Ukrainian civil society resists efforts to be co-opted by big agro
The controversial Ukrainian agribusiness giant Myronivsky Hliboproduct (MHP) tries to handle community relations by putting publicity spin on the outcomes of a long overdue discussion with civil society.
Vladlena Martsynkevych, Caucasus & Central Asia officer | 20 September 2017
The controversial Ukrainian agricultural company Myronivsky Hliboproduct (MHP) may be determined to further expand its operations, for which it has already bagged over half a billion euros in financing from three international financial institutions in recent years, but in the central Ukraine region of Cherkasy the company is not getting its own way.
There, in the historic town of Chyhyryn, the MHP subsidiary Peremoha Nova has since 2015 had designs on developing a major poultry production facility. It’s a project that could bring approximately one million chickens to the area, in close proximity to the village of Ratseve. As I’ve written about earlier this year, Peremoha Nova’s efforts to implement the project and its engagement with local communities has provoked a storm of controversies, including violent assaults against people opposed to the way in which the company is proposing to proceed in the region.
At issue has been the preliminary environmental assessment for the project which Peremoha Nova released for consultation in late 2016.
Its contents raised many eyebrows in Chyhyryn. For instance, the assessment failed to provide for a sanitary protection zone which is required by Ukrainian law: residential areas could thus be exposed to excessive levels of pollution from the poultry facilities under the company’s plans. Also missing is an assessment of the project’s potential impacts on potable water in Chyhyryn, not to mention a lack of information on the volumes of wastewater that will need purification and treatment. Air pollution threats too are neglected by the assessment, with a lack of clarity on how emissions from the poultry facilities will be handled.
These shortcomings and more were strongly voiced in sceptical community feedback to the plans, but the company has been oblivious to these concerns. Locals fear, that the company, instead of dealing with the community’s reservations, is signing individual land lease deals with some locals, in contradiction with the community’s majority opinion.
Hence in April and July this year, and only after 70 protestors from Chyhyryn in February descended on the mother company MHP’s headquarters in Kiev (and this too after numerous appeals to government officials as well as the Ukrainian president), representatives from Bankwatch sat down with the company to attempt to iron out differences and come to a better mutual understanding on the company’s overall performance and approach.
Previously in July the meeting with representatives from the Chyhyryn Regional State Administration made it clear that Peremoha Nova had yet to receive permission to start amending the ‘detailed territorial plan’ of the rayon (a sub-regional administrative division in Ukraine) encompassing the village of Ratseve. Procedurally, this is the first mandated step required to obtain the necessary permission documents for such a project.
The widespread concerns over the environmental assessment continued to be glossed over by the company, and following the meeting local activist Nina Martynovska, who was beaten up in February this year, summed it up:

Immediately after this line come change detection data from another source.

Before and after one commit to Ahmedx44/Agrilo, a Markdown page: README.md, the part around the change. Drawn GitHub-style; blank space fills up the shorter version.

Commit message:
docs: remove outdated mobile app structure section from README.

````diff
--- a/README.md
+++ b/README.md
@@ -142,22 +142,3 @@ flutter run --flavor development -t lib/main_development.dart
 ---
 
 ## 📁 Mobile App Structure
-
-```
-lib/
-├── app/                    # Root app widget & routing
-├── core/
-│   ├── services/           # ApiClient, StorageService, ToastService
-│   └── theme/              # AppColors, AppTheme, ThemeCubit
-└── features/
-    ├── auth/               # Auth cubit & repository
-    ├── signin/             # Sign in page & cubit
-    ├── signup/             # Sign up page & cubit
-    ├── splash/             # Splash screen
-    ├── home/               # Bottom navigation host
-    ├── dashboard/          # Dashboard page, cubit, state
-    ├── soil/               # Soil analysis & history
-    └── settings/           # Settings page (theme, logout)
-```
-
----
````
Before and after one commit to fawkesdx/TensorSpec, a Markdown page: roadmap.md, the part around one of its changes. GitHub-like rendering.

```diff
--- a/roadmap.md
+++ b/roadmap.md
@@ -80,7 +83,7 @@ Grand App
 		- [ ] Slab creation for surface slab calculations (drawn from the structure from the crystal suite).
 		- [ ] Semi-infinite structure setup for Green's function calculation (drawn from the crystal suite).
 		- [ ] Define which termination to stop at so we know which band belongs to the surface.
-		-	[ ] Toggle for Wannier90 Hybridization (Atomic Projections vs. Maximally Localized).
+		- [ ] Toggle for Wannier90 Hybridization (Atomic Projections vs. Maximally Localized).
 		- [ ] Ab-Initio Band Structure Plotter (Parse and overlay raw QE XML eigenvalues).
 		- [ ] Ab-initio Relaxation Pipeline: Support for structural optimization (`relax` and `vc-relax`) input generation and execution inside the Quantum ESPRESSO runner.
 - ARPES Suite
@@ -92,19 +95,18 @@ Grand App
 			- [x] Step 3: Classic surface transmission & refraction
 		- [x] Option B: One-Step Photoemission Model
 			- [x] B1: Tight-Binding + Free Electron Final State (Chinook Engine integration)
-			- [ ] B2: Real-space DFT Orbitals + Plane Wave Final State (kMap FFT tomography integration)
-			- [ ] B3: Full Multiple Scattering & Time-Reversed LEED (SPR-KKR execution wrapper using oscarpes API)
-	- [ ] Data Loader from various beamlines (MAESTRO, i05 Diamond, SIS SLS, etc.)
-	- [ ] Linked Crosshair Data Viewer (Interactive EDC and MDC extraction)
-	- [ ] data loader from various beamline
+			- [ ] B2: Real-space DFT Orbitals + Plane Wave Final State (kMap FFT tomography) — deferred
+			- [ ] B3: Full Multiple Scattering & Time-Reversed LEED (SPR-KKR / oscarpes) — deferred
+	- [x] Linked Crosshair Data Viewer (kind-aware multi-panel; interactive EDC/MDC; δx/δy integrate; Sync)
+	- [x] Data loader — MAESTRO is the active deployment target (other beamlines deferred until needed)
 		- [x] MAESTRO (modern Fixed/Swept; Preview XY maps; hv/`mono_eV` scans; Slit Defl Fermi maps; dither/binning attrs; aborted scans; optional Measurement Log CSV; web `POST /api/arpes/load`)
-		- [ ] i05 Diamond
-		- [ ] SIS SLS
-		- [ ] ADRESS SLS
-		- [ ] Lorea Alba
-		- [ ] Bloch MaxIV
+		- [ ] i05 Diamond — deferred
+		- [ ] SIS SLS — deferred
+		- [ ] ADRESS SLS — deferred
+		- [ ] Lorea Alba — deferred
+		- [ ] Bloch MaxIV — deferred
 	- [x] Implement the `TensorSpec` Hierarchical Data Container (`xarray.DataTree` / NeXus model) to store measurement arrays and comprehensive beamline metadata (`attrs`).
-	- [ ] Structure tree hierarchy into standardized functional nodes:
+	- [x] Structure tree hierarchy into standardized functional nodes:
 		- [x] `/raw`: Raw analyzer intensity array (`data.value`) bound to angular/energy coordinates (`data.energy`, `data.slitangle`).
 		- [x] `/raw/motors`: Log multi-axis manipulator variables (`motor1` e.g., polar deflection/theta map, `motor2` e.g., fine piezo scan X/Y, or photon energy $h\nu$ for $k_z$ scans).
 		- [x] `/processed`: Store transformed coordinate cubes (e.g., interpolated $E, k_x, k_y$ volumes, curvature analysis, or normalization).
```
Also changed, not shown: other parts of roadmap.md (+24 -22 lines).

“What we heard is pretty unambiguous. The company is sticking to its guns and continues to try to push forward its project against the will of 80 percent of the people in Ratseve. As things stand, with so many question marks hanging over the project and our valid concerns unanswered, it goes without saying that Peremoha Nova is unwelcome in our region.”
It took a few weeks, however, for MHP to put out an alternative take on the proceedings of the meeting, with its issuing of a press release entitled ‘MHP Establishes Cooperation with Public Organisations’.
Cribbing liberally from the stock ‘How to handle uppity civil society’ corporate playbook, MHP informs that:
“During the discussion, particular problems of certain communities and territories were presented and further steps to improve the relations and establish fruitful cooperation with all the representatives of the public were outlined.”
This interpretation of the proceedings is at odds with those of us from Bankwatch and our community partners – concretely, there has been no movement from the company since last December’s preliminary environmental assessment, including no response to the outstanding concerns with that assessment. Merely turning up to a meeting, and then not acting on valid concerns, does not entail ‘cooperation’.
As the company’s bogus press release claims seeped into local media, Ratseve residents protested on August 22 near the Chyhyryn Rayon Council against Peremoha Nova’s creeping efforts to obtain the necessary permission for amending Ratsevo’s territorial plan, the first step in advancing the industrial poultry house venture.
While this project is not being directly financed by the European Bank for Reconstruction and Development, the International Finance Corporation and the European Investment Bank, institutions which have supported MHP’s ascent to become Ukraine’s largest agricultural conglomerate, the cavalier approach to stakeholder engagement and public consultation being taken by one of its subsidiaries begs questions about the supposed positive impact these banks are having on the corporate culture of one of their blue-eyed boys in Ukraine.
‘Managing’ community relations via press release spin not only fails to address sensitive underlying issues – it also only worsens sentiment and further provokes bad feeling within communities like Ratsevo.